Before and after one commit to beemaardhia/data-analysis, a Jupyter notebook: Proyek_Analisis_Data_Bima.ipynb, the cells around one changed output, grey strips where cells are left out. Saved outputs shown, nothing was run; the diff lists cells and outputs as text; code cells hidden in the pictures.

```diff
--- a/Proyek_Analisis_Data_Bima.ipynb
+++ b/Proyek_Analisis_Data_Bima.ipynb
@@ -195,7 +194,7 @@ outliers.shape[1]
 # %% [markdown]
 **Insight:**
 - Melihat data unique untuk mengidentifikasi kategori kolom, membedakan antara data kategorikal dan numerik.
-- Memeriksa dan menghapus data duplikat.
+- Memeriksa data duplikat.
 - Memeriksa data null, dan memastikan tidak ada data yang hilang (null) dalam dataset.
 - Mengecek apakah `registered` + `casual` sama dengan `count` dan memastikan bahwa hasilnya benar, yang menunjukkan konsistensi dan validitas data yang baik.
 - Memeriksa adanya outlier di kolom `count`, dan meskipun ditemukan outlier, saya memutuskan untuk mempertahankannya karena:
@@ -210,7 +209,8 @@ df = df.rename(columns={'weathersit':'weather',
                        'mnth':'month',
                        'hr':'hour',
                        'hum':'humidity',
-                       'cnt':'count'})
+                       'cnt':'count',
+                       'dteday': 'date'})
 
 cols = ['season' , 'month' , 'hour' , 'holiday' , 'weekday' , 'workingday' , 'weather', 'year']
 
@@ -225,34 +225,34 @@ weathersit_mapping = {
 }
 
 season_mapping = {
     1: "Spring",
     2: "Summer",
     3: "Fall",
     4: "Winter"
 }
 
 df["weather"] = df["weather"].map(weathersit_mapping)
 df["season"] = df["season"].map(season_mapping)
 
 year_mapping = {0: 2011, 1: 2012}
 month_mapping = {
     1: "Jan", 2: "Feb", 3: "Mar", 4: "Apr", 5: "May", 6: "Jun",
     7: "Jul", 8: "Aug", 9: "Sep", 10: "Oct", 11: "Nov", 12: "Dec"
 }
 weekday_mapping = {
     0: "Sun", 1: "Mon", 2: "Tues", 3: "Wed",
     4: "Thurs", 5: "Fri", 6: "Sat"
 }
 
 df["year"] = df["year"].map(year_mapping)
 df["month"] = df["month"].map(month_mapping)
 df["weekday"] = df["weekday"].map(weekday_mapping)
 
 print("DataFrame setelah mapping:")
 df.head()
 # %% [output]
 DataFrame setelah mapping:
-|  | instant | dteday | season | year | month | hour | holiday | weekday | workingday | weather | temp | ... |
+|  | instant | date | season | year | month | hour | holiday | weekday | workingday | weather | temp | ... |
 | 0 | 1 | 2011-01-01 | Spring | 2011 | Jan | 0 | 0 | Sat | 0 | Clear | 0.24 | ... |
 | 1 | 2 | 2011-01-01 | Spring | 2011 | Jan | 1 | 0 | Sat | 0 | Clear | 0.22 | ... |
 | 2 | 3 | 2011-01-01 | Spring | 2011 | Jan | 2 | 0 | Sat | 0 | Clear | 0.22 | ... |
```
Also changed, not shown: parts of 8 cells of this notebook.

__What is being asked__
Scan the listing and report each line where the word "Memeriksa" shows up.

__Task answer__
-- Memeriksa dan menghapus data duplikat.
+- Memeriksa data duplikat.
 - Memeriksa data null, dan memastikan tidak ada data yang hilang (null) dalam dataset.
 - Memeriksa adanya outlier di kolom `count`, dan meskipun ditemukan outlier, saya memutuskan untuk mempertahankannya karena:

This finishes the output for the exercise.